Second, the visuals are fantastic. If you’ve seen any of Luhrman’s work, you know that he’s a very flashy director. And, of course, that style naturally fits Elvis Presley’s life story. I mean… just look at the guy. Glitz and glimmer were kind of his thing. But, this also leads to some really interesting storytelling decisions. In a sea of boring, static biopics, it’s great to see one take so many stylistic risks. For example, instead of just showing us the front page of the newspaper like we’ve seen a thousand times before, Luhrman chose to film what the photograph would’ve been of with the rest of the paper as a frame. It really helps bring the history to life. Plus, it really, really sells the 1950s-1970s Rock and Roll scene with the “you had to be there” feel to it. And don’t even get me started on how pretty it makes Las Vegas look. Overall, it just makes the whole movie feel worth it, instead of just another retelling of the same old “rags to riches to rags” musician story we’ve heard before.

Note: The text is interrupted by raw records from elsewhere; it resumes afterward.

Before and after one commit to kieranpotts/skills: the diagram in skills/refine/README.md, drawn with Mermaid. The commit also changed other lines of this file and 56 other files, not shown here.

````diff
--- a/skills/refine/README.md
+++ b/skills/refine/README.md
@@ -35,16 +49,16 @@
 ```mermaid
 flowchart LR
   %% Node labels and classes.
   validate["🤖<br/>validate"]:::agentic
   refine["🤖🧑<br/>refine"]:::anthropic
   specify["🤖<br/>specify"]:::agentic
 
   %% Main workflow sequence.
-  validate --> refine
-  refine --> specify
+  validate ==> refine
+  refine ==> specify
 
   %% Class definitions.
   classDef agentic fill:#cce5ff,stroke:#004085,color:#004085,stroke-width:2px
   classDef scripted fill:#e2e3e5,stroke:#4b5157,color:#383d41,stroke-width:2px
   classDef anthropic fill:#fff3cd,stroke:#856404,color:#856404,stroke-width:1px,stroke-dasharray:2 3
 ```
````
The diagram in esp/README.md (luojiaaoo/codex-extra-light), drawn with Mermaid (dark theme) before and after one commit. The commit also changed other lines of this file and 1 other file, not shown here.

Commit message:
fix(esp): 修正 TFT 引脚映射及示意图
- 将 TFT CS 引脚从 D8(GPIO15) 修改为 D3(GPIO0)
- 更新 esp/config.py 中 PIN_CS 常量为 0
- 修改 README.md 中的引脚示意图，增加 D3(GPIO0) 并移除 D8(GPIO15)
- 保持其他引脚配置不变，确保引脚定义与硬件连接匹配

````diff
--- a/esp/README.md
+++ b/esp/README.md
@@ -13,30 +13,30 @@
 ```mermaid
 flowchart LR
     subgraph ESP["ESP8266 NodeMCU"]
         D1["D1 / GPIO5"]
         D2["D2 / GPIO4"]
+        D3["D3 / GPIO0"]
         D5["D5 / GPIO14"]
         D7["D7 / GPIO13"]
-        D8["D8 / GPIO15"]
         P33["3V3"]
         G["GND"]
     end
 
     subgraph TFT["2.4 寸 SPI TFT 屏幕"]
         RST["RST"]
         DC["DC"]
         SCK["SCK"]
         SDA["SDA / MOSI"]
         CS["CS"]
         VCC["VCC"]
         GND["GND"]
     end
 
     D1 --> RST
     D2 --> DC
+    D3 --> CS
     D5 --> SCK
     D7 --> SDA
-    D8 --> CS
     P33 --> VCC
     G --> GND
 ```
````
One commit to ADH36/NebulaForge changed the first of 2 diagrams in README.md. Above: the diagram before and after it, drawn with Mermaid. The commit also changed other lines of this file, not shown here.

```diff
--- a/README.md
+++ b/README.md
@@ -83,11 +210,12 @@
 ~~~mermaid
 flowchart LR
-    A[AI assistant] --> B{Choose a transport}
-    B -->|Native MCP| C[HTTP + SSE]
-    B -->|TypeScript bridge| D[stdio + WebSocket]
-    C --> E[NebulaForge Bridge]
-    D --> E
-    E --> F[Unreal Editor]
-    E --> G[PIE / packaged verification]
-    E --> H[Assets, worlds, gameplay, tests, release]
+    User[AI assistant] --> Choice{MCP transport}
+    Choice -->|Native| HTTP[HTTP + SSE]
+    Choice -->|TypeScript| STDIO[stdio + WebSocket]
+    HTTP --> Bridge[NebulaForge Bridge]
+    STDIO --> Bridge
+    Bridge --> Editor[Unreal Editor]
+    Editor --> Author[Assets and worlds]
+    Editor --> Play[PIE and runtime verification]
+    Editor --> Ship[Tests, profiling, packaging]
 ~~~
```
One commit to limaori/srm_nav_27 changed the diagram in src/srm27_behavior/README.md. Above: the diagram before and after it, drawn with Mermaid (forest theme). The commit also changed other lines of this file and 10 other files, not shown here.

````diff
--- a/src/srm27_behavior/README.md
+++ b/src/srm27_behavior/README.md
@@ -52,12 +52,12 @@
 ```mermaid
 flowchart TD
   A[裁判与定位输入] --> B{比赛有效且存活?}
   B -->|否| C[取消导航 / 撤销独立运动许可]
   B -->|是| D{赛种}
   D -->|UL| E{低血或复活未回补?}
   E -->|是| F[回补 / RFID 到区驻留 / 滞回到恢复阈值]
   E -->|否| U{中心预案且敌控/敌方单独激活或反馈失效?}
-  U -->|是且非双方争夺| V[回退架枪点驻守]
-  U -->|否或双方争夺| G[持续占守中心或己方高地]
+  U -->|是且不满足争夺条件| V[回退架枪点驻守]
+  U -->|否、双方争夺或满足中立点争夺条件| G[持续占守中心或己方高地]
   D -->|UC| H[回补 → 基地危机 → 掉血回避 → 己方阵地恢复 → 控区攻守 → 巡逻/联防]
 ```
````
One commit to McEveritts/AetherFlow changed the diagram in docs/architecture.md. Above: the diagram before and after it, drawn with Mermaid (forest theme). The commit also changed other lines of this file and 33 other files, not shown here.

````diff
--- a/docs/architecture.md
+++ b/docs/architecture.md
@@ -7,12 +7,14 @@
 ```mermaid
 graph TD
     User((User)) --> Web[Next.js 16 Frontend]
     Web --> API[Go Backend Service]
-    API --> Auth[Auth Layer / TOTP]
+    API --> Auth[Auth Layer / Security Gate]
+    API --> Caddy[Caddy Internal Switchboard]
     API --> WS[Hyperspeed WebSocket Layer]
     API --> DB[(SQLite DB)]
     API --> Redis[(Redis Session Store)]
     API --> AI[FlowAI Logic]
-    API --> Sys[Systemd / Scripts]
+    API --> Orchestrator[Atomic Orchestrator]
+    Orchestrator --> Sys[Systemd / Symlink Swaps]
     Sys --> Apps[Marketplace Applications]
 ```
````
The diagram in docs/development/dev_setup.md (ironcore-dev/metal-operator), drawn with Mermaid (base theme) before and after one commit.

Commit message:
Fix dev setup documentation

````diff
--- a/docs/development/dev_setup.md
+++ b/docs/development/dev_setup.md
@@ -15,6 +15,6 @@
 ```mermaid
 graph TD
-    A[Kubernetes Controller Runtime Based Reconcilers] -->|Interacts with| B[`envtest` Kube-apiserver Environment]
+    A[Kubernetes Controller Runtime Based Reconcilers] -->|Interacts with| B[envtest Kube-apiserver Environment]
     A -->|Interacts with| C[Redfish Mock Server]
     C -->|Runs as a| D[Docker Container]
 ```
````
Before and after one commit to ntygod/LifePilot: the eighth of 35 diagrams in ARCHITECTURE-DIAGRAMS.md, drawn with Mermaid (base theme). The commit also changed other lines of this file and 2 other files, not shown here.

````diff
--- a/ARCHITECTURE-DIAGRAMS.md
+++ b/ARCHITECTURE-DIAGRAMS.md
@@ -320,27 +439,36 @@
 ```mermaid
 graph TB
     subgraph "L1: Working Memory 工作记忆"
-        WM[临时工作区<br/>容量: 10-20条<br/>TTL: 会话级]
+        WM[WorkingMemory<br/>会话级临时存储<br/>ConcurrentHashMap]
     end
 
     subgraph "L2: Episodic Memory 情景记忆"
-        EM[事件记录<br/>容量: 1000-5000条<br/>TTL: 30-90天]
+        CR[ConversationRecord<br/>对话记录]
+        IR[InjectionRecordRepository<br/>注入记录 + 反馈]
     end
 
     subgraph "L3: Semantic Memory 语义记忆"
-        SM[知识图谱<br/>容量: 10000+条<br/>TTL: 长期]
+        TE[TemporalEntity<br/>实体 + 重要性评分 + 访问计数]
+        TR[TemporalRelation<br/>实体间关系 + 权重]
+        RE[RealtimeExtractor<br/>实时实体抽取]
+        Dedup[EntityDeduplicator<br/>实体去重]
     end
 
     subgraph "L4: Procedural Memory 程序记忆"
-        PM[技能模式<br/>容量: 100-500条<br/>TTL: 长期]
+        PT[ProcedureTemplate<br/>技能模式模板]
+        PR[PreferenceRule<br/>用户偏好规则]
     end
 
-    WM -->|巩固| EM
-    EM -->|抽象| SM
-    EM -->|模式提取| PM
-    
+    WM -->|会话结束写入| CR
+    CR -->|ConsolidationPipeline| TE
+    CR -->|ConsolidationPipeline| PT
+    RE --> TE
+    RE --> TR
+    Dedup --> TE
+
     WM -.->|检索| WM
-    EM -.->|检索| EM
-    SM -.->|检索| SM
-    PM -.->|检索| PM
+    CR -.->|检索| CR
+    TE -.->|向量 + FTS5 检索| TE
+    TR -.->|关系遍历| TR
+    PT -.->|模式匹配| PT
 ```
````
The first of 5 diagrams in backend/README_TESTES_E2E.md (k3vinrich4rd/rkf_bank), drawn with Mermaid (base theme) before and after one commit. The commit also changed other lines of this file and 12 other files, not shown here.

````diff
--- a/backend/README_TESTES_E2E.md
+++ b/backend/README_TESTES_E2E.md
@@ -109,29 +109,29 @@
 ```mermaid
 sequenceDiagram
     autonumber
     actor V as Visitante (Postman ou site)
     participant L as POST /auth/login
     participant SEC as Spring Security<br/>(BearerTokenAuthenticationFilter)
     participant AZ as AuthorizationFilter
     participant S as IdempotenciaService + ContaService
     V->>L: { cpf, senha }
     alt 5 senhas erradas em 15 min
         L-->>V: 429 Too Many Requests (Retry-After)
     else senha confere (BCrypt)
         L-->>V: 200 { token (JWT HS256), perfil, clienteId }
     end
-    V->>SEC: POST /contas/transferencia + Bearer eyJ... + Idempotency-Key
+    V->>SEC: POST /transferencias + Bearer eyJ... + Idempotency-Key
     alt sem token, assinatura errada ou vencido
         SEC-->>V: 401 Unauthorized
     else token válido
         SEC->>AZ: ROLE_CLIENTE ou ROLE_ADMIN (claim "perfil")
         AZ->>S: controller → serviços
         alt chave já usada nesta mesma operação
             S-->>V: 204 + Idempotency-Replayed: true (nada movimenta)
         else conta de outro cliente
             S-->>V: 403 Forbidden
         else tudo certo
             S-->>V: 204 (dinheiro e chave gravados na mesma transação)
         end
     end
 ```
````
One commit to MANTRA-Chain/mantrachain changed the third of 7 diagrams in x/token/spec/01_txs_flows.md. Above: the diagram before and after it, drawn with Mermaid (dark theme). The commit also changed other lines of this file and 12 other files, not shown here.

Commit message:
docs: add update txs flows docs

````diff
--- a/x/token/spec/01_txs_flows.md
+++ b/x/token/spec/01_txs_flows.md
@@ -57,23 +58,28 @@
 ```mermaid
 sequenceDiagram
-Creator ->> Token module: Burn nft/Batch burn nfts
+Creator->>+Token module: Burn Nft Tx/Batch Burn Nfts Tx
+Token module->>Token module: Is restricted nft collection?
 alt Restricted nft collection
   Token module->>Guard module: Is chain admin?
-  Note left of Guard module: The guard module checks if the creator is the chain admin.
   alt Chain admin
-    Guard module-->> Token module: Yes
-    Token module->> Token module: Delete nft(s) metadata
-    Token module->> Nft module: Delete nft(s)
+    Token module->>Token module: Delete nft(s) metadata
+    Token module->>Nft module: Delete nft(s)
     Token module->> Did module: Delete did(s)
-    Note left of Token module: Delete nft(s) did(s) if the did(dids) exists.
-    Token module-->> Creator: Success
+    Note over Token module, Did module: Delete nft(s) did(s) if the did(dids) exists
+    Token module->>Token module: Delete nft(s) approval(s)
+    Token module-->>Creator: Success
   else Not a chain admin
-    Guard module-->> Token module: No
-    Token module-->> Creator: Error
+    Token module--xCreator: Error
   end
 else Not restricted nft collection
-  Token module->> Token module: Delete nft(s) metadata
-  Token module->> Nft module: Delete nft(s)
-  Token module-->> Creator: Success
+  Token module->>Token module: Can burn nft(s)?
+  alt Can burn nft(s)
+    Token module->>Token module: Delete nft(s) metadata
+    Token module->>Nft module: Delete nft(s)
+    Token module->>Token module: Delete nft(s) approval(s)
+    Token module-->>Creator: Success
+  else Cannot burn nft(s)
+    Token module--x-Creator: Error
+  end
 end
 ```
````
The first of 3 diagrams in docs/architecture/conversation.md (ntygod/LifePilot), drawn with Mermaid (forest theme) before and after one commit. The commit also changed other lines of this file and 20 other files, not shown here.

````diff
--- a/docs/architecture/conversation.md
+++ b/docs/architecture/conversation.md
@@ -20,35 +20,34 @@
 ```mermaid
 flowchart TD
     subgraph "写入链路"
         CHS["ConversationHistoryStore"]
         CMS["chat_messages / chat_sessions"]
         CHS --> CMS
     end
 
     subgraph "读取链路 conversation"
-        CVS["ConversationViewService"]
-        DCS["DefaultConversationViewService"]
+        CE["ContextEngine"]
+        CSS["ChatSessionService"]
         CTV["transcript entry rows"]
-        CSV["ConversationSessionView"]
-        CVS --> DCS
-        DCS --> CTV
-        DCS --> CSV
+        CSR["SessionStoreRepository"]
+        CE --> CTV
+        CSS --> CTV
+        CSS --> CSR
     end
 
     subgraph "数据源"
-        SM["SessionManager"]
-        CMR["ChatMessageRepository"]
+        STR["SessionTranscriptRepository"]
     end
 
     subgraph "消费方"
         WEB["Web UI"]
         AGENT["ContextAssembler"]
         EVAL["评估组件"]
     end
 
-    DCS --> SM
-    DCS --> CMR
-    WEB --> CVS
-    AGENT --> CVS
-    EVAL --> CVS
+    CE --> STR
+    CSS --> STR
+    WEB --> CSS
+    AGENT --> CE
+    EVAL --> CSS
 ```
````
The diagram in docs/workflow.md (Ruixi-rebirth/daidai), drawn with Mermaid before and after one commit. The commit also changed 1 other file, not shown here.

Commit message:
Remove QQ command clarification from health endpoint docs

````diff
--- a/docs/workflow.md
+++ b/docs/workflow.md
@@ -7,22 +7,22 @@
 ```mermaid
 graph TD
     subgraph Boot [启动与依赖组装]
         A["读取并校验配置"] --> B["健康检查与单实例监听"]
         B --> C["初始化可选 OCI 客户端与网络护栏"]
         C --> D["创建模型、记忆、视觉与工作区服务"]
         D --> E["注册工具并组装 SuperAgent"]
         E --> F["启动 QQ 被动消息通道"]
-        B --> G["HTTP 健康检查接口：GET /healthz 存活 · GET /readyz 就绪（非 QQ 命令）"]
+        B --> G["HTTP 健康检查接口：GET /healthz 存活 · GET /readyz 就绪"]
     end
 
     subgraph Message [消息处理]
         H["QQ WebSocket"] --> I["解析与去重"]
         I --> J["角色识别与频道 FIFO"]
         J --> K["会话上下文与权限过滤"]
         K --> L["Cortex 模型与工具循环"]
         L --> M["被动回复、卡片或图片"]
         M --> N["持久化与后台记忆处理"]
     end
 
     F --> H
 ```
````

Like I said though, I don’t think I can completely recommend this movie though. For one, Tom Hanks’ character just does not work here. I’m not sure what, exactly feels so off but it’s definitely something. Maybe it’s the accent he put on or the fifteen pounds of prosthetics. Or the fact that we’re simply not used to seeing Hanks play a villainous character like this. But, if I had to pick my least favorite part, it would be making him the narrator of the entire story. Or, at least, how they portrayed that. Instead of just having him voiceover the flashbacks or do the thing where an old version is telling the story from a chair, they have him hallucinating in a nightmarish, overly CGI casino. Mixed with flashes of his face and rapid cuts to Elvis’ childhood. It all just looks/feels very fake and over dramatic. Plus, it’s honestly extremely discomforting and reminds me of the scenes of Ralph Fiennes’ Voldemort infiltrating Harry’s mind. And, I definitely feel bad for Tom Hanks. There’s no way any of that could’ve worked and he did his best.

Lastly, this movie has the most intense pacing issues I’ve ever seen. The first half is an absolute blur with the average scene lasting less than five minutes. I was almost afraid to blink in the fear that I’d miss something important. I very often say that it sometimes feels like “based on a true story” movies are just recapping Wikipedia pages and you could get the same experience out of reading those. But, in this case, even the fastest reader wouldn’t be able to skim Presley’s important life events quicker than the first half of this movie. You barely get an opportunity to feel emotion before it’s on to the next thing. I’ve never seen a character’s rise and fall presented so rapidly. Luckily, it does slow down at the end. So, to me, it feels obvious that those final years are the ones Luhrman really wanted to concentrate on. And, it’s a good spot to spend a lot of time, because those years are as fascinating as they are heartbreaking. But, I wonder if it was worth the Sparknotes version of the rest of his life. Either skip to the end where you clearly wanted the focus to be or even out the pacing a bit. Because, as it is, this movie is wildly disorienting.

Overall, I do think the good things in Elvis outweigh the bad. Especially since the movie captures the feel of the rockstar so well. I just wish it’d flowed a little better. As it stands, it feels like Tom Hanks is the main character, briefly recapping us on the early half of Elvis’ life to get to where he’s more important. But, considering he’s not very good and Austin Butler is fantastic, I wish it had been a wee bit more traditional by having us just follow Elvis’ story. Either that or just focus on the latter half where the movie obviously wants to be anyway. Oh well, I applaud them for taking risks. Because it definitely didn’t feel like just another run of the mill biopic, which is definitely great since Elvis was far from run of the mill.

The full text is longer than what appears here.